SOUTH PORTLAND — The City Council on Monday unanimously approved a resolution condemning violence and hate.
Residents packed council chambers at City Hall to share their views and stand up to what some believe is a growing hatred towards immigrants due to the policies of the Trump administration.
Also at the meeting, the council approved transferring $500,000 to the Clear Skies Ordinance Legal Defense Fund, approved a rezoning ordinance, and voted to confirm Scott Morelli as the next city manager.
The new resolution condemns violence and hate speech, and expresses solidarity with Muslims and all those targeted for their ethnicity, race or religion.
Resident Bruce Bennett, who is black, spoke in support of the resolution, saying he is “so proud of my city.”
“This is personal. This is a very big step and I am in support of this resolution. We all need each other,” Bennett said.
State Sen. Rebecca Millett, a Democrat who represents South Portland, Cape Elizabeth and part of Scarborough, said, “Anti-Muslim rhetoric has made way for anti-Muslim policy at the highest levels of our government. The targeting of Muslims and immigrants has added fuel to hurtful and dangerous stereotypes, threatening the safety of Muslim Americans, including those right here in Maine.”
The Trump administration in late January approved a travel ban from seven Muslim-majority countries, touching off protests across the nation, including in Portland.
“I believe it is critical for elected officials like us to speak up in the face of this resurgent intolerance,” Millett said. “It’s crucial to speak up because while the bigots often can command the largest microphones, their voices are not the voices of most Mainers.”
Resident Roberta Zuckerman agreed that being silent would allow “the voices of hate and bigotry to prevail.”
South Portland resident Adrian Dowling said “These families and individuals who came here are not so different than ourselves. I want to stand here today and say that as a community we are not going to go down this road …. We will stand shoulder to shoulder. We will defend these people when they are attacked”

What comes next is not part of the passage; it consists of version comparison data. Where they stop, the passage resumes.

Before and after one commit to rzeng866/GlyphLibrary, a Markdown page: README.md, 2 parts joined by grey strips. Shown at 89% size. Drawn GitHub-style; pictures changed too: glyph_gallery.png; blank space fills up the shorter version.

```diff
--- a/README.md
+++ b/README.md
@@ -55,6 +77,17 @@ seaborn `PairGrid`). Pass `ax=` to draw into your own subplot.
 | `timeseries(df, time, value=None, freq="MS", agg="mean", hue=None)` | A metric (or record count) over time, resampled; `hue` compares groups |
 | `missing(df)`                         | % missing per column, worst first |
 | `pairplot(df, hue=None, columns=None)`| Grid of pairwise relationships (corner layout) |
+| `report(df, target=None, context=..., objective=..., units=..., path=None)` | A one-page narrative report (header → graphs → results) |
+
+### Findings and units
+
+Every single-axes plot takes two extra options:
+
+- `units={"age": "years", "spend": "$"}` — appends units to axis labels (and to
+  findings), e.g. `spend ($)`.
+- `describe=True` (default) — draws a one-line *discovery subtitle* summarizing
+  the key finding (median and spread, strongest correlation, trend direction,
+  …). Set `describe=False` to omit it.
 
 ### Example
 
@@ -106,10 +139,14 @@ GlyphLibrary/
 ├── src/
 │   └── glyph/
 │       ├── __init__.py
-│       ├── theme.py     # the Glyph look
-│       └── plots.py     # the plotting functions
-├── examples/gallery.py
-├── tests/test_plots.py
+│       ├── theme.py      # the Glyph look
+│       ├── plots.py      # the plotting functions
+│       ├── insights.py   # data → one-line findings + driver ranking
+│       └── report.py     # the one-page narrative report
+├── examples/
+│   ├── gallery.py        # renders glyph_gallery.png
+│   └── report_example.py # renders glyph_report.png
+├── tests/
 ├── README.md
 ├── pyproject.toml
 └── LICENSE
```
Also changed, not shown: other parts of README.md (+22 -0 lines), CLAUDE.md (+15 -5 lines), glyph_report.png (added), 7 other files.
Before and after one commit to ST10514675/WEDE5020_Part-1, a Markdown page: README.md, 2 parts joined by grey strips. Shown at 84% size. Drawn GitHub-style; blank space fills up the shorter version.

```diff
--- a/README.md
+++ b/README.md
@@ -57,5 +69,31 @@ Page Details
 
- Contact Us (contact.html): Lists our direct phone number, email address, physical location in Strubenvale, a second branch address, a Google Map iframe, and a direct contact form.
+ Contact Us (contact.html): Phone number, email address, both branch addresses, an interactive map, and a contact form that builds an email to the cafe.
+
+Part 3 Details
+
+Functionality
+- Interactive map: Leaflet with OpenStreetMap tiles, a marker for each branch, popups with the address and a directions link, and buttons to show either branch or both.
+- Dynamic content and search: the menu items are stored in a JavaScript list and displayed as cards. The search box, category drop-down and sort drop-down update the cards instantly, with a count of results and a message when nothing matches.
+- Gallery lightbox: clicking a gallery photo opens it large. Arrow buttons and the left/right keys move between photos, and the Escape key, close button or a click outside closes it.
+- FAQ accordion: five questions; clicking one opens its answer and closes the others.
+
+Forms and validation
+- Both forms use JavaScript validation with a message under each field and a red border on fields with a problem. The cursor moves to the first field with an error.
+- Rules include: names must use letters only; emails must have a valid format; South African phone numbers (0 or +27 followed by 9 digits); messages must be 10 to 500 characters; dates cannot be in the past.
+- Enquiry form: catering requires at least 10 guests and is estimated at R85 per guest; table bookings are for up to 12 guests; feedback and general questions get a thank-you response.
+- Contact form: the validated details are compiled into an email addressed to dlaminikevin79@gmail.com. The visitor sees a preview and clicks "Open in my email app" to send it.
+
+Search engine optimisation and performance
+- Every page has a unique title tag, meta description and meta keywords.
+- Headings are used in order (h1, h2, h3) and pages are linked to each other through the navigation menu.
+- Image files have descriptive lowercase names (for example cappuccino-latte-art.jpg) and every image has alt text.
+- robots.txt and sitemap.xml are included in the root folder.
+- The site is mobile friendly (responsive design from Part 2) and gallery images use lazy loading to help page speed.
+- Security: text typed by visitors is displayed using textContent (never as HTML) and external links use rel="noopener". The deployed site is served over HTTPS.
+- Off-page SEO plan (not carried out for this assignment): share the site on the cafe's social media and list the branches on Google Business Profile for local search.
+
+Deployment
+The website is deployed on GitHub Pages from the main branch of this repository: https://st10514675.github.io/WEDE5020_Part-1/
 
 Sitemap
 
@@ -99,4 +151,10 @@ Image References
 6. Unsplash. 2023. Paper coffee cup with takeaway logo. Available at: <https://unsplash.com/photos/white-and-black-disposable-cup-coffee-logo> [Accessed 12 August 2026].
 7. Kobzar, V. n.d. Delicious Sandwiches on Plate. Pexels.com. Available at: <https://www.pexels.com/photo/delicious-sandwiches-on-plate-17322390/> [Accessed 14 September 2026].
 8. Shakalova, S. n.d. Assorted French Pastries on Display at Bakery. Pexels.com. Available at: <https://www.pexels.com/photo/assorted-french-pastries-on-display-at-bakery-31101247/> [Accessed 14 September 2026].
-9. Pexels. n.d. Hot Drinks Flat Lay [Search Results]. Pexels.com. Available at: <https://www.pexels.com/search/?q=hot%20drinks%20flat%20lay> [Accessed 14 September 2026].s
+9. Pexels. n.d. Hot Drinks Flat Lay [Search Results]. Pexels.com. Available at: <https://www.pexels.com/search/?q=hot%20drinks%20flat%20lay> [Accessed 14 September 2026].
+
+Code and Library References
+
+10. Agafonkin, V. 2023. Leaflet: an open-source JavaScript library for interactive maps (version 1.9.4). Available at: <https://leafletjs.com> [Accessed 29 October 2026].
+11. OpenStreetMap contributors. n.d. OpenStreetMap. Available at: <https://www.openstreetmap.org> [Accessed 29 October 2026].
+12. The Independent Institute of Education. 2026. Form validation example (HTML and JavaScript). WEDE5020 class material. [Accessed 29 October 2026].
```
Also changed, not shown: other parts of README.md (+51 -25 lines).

“I am so proud to be a part of this,” Councilor Susan Henderson said. “The news has been depressing for so many weeks and this is a ray of hope … I love Dr. Martin Luther King Jr.’s words: ‘It takes love to get rid of hate.'”
Mayor Patti Smith said she is “amazed and in awe” of South Portland taking a stand on the issue.
The vote was also 6-0 to transfer $500,000 from the city’s unassigned fund balance to the Clear Skies Ordinance Legal Defense Fund. The council also voted to appropriate about $100,000 in donations to the fund.
The ordinance prohibits the bulk loading of crude oil onto tankers and effectively prohibits the pumping of tar sands oil through the Portland-Montreal Pipeline to South Portland, where the fuel could then be transported by ship.
Portland Pipe Line Corp. and the American Waterways Operators sued the city in U.S. District Court two years ago to overturn the ordinance. The case is still in the pre-trial stage.
Through Dec. 31, 2016, South Portland’s total expenditures to defend the lawsuit were just over $1 million.
The council also approved a rezoning ordinance adding restrictions on building in non-conforming residential lots, as well as amending the minimum lot size in residential A and AA zones.
The new ordinance passed 6-1, with Councilor Eben Rose opposed.
Planning and Development Director Tex Haueser said the minimum lot sizes in the A and AA zones were tailored to the existing pattern of the neighborhoods, based on the median existing lots sizes for the neighborhoods, in general.
Under a three-year contract approved Monday, New Gloucester resident Morelli will begin work March 13 at an annual salary of $115,000 that will increase to $120,000 after six months.
“Scott will be a wonderful addition to our community,” Smith said. “Welcome aboard, Scott.”